We have many service users with dementia and helping them to maintain their physical activity, cognitive function and social interaction is extremely important to enable them to lead as normal a life as possible, so we are regularly researching different activities they can do.


One activity that has a huge benefit for people with dementia is gardening and it is something we encourage our service users to do with their carers or members of their family.

Planting, pruning, digging, sweeping and weeding are just some garden activities that can improve dexterity skills and are a great form of exercise for those that are mobile enough to do them.

With a carer or family member, a person with dementia can benefit cognitively from gardening too through the planning stages, deciding what seeds to sow, what vegetables to grow or how they want the overall garden to look if you’re giving it a complete makeover.

Maintaining a garden gives a person with dementia a task to focus on every day/week as ongoing jobs such as watering and pruning need doing.

It’s a great activity for people to do together, improving social interaction and spending quality time together in the great outdoors.

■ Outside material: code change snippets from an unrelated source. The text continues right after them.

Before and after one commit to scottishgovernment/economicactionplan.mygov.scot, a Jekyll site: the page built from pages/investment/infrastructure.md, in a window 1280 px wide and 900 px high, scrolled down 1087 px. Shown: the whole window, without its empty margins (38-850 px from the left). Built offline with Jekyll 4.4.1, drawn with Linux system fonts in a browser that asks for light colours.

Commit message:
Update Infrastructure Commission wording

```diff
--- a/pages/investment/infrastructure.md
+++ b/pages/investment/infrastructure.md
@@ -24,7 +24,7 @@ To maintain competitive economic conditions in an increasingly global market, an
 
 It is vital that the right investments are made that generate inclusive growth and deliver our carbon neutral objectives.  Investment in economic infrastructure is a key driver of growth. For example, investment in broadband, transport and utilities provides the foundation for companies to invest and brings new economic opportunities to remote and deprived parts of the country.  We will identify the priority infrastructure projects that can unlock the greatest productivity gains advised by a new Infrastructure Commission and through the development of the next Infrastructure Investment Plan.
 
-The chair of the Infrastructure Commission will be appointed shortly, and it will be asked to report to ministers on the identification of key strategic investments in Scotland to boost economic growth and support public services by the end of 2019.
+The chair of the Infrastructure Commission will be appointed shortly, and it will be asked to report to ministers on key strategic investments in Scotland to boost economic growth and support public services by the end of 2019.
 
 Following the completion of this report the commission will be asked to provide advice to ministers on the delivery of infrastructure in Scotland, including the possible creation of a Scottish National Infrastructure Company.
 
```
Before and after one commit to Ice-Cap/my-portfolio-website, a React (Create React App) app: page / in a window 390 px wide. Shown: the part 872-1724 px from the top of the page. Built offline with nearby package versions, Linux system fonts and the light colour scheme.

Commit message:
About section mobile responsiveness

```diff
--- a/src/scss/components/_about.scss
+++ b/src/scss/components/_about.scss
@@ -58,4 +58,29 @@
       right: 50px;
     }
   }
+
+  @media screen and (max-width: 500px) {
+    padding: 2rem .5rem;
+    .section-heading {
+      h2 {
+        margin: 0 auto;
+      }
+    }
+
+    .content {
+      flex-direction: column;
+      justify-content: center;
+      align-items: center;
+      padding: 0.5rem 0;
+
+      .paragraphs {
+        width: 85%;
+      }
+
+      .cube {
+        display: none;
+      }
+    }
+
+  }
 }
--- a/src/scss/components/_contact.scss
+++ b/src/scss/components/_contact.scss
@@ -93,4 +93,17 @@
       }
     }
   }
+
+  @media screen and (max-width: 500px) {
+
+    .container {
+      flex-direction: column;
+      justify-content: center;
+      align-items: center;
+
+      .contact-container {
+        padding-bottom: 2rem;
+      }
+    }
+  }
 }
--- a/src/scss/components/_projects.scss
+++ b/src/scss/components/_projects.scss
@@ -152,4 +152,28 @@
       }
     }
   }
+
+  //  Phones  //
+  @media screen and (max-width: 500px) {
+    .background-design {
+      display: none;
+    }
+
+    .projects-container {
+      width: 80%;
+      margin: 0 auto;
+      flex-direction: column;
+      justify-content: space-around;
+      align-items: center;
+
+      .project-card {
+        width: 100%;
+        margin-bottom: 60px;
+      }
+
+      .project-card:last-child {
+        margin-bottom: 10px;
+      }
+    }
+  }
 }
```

It is not all back breaking work and digging though, gardening can be great for wellbeing and mindfulness. It can also distract, engage and help focus a person with dementia.

Gardening is also fantastic for stimulation of the senses, there are lots of wonderful smells emitting from flowers, herbs, grass and even soil and the colours and light can really spark the imagination. There’s also the sensation of touch, of soil or plants in your hands as you plant them, and fantastic sounds too such as birdsong, rustling of leaves in the wind and the odd sounds of wildlife.

It’s the perfect place to sit and relax, for a person with dementia to reflect and just feel a sense of calm wash over them.